Family: Collemataceae
Leptogium arsenei image
Stephen Sharnoff  

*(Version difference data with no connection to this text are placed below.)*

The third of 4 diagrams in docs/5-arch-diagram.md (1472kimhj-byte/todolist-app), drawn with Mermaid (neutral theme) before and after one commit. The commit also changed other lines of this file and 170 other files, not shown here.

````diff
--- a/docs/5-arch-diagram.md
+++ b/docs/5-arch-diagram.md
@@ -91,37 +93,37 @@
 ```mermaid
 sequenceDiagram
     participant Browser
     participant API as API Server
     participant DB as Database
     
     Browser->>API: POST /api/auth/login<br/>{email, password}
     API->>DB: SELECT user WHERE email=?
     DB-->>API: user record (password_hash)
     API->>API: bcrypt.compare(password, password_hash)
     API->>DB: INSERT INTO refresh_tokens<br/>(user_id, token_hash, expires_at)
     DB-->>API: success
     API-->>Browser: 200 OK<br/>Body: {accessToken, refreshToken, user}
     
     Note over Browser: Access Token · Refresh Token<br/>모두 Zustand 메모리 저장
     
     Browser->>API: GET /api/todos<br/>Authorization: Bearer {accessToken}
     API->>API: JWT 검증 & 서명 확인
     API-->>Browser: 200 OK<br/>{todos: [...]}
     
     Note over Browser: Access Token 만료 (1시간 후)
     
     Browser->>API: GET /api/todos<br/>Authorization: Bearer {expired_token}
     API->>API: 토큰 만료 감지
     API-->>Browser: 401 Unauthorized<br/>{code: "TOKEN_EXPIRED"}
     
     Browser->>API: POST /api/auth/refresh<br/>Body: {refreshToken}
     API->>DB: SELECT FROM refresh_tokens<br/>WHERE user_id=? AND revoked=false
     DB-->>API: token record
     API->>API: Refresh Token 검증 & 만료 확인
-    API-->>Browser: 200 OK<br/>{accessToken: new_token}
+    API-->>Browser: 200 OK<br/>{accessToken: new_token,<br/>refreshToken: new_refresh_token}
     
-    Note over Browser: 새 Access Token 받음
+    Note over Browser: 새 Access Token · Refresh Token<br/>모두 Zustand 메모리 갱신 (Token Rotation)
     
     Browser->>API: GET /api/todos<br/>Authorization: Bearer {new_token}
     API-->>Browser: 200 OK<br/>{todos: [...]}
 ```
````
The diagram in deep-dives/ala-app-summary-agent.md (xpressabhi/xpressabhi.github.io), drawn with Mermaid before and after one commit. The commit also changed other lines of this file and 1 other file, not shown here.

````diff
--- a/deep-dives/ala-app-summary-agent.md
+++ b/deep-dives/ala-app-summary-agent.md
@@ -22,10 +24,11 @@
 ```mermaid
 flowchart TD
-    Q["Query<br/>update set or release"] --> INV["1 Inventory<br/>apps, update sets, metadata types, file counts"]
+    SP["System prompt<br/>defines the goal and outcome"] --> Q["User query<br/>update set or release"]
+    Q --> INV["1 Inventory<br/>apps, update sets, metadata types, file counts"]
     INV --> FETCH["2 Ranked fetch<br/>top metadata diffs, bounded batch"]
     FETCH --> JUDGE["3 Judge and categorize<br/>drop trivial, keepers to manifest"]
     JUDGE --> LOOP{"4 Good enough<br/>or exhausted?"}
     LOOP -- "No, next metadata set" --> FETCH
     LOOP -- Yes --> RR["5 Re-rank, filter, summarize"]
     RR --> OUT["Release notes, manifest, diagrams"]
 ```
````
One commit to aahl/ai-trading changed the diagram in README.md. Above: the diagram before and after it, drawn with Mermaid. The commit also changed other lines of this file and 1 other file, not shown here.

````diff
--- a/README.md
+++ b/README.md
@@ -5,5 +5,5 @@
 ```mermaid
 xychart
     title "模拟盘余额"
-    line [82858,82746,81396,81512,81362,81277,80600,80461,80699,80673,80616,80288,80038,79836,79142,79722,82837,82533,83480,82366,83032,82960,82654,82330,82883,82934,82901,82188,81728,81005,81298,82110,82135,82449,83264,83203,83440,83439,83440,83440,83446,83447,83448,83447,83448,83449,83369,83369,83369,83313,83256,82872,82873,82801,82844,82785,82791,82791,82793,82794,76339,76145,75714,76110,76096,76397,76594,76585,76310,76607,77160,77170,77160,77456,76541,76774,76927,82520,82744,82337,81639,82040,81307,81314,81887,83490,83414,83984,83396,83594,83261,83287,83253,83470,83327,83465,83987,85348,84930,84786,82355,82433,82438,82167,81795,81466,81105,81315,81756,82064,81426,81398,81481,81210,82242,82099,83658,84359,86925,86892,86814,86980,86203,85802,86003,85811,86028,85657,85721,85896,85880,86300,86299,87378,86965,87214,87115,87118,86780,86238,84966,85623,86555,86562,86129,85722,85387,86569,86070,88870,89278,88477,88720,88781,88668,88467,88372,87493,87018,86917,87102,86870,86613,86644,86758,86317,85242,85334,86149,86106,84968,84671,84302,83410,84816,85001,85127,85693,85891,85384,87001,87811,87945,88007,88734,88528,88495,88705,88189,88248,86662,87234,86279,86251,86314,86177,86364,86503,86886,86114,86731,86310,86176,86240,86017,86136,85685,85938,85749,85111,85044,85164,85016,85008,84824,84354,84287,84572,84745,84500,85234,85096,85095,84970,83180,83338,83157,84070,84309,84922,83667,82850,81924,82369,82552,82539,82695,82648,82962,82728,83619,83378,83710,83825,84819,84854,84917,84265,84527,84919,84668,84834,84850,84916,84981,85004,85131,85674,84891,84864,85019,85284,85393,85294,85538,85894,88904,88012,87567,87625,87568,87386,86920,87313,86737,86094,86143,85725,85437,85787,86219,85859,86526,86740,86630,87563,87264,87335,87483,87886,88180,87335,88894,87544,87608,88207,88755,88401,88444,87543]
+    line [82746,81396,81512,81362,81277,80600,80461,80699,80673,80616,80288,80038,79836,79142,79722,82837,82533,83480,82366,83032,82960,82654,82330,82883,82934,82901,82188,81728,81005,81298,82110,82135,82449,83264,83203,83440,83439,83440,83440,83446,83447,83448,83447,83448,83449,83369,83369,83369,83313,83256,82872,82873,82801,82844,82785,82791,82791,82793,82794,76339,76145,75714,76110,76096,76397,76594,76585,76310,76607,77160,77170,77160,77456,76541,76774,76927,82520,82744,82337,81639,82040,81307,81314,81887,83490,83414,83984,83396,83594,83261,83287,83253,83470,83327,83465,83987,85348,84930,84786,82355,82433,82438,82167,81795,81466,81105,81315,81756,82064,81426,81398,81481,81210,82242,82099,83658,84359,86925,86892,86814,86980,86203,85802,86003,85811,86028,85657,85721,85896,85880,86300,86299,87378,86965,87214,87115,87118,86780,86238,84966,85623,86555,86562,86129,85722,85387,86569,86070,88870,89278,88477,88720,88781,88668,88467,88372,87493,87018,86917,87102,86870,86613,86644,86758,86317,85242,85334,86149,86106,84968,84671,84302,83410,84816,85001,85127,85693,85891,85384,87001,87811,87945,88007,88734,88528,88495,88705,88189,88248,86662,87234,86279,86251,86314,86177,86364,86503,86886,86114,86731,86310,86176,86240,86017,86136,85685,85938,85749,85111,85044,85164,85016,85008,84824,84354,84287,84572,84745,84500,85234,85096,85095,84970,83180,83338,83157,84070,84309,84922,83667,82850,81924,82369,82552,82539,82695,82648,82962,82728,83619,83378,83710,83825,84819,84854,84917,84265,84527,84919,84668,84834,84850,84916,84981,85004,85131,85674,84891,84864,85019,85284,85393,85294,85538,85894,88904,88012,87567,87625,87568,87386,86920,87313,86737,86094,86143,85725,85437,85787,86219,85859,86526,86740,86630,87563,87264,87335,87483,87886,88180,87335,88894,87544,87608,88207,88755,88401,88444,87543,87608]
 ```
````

Thallus: foliose, 2-5 cm in diam., adnate, subdichotomously to irregularly lobate lobes: irregular, elongate, +plane to somewhat wrinkled, separate, 3-10 mm wide, 200-350(-500) µm thick; apices: rotund, entire to irregularly cut and isidiate, occasionally upturned upper surface: usually medium gray but sometimes brownish gray, usually dull, wrinkled especially longitudinally isidia: usually dense, laminal to marginal, granular initially, becoming cylindrical to sometimes lobulate, usually simple, concolorous with the thallus or darker internal anatomy: with upper and lower cortices consisting of a single layer of irregularly isodiametrical cells 2-5 µm in diam., internally with loosely interwoven chains of Nostoc and hyphae lower surface: pale to medium gray, wrinkled longitudinally, with scattered tufts of white hairs Apothecia: not observed Pycnidia: not observed Spot tests: all negative Secondary metabolites: none detected. Substrate and ecology: particularly common on acidic rocks and occasionally found at the base of trees World distribution: western to rarely central North America Sonoran distribution: one of the most common Leptogiums on rock in central and southeastern Arizona, California, Baja California, Sonora and Chihuahua. Notes: Darker thalli of L. arsenei are superficially rather like a Collema, due to its thick gelatinous thallus, but it has a proper cortex. Its granular isidia make it a distinctive species.